Former Lt. Gov. Bill Bolling

A new state law inspired by James Madison University’s controversial hiring of former Lt. Gov. Bill Bolling will take effect July 1st.  But it’s not clear whether the law will affect that hire.  WMRA’s Andrew Jenner reports.  [WMRA's operating license is held by JMU's board of visitors.]

For Virginia author and JMU professor Inman Majors, comedy is one way he deals with the serious world around him.  The New York Post calls his latest novel, Penelope Lemon; Game On! “hilarious” and Booklist says it’s a “laugh out loud” read. 

Hundreds Receive Free Medical Care

Mar 4, 2019
Christopher Clymer Kurtz

For the first time in Harrisonburg, the nonprofit Remote Area Medical clinic offered anyone who needed it free dental, vision and medical care. 

WMRA and James Madison University present The John Grisham Writers Hour with special guest James McBride, a New York Times best-selling writer, musician and screenwriter.  Grisham, who has 40 novels under his belt, sat down with McBride in December 2018 on the campus of JMU for a candid discussion about writing, books, movies, and life. 

Bridget Manley

But can the new residence hall coexist with other buildings on campus named after Confederate soldiers?  WMRA’s Bridget Manley reports.

General Assembly Roundup

Feb 25, 2019

This year’s General Assembly adjourned Sunday.  Our partner station WCVE in Richmond has been covering the session.  In this roundtable discussion with reporters, WCVE's Craig Carper reviews what lawmakers accomplished, and what they failed to achieve.

Randi B. Hagi

Last week, kinesiology students at JMU attended workshops led by U.S. Paralympians and local wheelchair basketball players.  The students' task:  to learn how their studies in human movement intersect with the lives of those living with physical disabilities.  WMRA’s Randi Hagi reports.

Andrew Jenner
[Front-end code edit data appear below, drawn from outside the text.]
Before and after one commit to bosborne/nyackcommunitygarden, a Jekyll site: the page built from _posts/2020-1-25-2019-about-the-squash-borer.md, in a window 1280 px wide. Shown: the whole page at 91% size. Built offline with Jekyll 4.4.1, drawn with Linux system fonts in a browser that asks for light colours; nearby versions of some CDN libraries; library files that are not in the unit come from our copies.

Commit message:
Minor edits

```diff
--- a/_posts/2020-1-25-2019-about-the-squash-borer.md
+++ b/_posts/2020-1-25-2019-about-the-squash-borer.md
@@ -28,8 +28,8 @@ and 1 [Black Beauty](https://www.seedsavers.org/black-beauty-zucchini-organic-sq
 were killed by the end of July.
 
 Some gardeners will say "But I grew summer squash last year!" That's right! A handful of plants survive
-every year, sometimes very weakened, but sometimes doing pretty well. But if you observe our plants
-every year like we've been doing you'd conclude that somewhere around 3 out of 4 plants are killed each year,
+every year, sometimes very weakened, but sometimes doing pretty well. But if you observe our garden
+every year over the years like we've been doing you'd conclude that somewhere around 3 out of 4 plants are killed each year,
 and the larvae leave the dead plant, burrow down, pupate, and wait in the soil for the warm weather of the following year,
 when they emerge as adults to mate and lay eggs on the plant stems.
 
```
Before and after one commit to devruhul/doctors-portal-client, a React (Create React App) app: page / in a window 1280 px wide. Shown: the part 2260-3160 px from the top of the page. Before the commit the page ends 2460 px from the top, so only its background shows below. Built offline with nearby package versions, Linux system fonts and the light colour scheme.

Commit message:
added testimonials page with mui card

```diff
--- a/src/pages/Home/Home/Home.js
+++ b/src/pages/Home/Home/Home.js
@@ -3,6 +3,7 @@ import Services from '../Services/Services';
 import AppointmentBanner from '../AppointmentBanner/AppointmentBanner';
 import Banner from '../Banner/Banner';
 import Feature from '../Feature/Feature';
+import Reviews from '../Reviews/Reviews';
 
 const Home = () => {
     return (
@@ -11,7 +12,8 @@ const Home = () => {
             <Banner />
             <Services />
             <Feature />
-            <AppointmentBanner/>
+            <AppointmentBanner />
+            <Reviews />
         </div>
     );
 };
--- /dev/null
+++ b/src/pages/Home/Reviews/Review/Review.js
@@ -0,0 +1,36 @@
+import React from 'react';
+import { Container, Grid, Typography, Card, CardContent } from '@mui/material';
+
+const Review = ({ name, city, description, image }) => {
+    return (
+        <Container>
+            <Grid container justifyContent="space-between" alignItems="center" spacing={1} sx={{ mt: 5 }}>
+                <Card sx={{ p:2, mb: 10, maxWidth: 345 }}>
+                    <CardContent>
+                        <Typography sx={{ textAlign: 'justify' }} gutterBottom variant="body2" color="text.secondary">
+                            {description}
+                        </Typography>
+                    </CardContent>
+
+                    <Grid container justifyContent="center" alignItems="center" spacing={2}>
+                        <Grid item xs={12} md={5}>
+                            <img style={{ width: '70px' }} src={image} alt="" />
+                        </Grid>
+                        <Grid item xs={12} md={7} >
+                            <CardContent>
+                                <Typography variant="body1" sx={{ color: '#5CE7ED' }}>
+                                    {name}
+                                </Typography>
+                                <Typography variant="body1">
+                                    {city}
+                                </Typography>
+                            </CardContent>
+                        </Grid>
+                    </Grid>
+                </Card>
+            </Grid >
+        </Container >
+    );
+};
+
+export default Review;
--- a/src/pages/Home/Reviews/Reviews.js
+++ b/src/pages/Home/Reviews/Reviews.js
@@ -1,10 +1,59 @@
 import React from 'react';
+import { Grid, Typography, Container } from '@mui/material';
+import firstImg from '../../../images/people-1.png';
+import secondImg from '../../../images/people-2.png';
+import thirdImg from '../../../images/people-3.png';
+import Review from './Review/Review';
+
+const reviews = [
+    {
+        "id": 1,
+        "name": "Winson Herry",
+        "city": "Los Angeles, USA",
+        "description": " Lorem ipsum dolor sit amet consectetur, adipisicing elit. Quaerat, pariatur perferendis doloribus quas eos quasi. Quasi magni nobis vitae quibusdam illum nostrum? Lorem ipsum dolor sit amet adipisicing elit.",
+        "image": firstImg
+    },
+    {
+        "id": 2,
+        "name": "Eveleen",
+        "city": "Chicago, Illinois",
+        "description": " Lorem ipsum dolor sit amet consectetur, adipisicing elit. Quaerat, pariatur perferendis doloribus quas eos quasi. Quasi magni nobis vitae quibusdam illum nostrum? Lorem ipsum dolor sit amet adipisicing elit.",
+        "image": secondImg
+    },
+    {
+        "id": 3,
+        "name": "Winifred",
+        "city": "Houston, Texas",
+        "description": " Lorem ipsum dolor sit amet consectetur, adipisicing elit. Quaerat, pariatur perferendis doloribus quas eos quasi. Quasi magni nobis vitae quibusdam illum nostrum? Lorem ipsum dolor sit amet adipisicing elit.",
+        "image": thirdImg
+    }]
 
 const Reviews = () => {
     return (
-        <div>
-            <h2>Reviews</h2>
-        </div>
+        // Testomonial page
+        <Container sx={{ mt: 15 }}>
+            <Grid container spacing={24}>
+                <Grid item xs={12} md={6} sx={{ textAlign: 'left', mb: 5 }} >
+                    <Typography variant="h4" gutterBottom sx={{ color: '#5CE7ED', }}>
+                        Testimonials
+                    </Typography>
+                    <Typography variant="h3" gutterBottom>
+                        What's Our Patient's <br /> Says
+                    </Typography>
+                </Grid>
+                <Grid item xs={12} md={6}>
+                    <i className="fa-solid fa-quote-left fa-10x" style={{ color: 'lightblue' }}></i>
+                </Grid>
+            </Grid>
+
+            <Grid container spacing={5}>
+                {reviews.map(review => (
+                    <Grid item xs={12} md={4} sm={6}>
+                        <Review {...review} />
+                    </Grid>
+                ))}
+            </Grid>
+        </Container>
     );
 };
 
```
Among the many flashpoints in the fight over Dominion’s Atlantic Coast Pipeline is a proposed compressor station in Union Hill, a predominantly black community in Buckingham County founded by freed slaves.

Rachel Zaslow

As we learned yesterday, homeschooling in our part of Virginia is growing quickly for various reasons. In this follow-up report, WMRA’s Andrew Jenner reports on one homeschooling co-op in Charlottesville founded to create a positive learning environment for children of color.

The number of students being homeschooled in our area has grown a lot over the last decade. In the first of a two-part series, WMRA’s Andrew Jenner explores why that’s happening.

Free Mobile Health Care to Make Stop in Harrisonburg

Feb 13, 2019

Even as Medicaid expansion is finding its footing in Virginia, many people don’t have access to necessary health care. A non-profit provider of mobile medical clinics is coming to Harrisonburg for the first time on March 2nd and 3rd, in hopes of addressing some of those needs. WMRA’s Christopher Clymer Kurtz reports.

Whistle Words

Whistle Words is a multimedia project that uses writing to help women in cancer treatment reclaim their sense of self.  The group has released a new book called Truth: Voices of Women Changed by Cancer.  It’s an anthology of writings by women who are currently fighting the disease or in post treatment.  Charlotte Matthews is one of the founders of Whistle Words and she’s our featured speaker for Books & Brews  in February 2019.  She spoke with WMRA’s Chris Boros.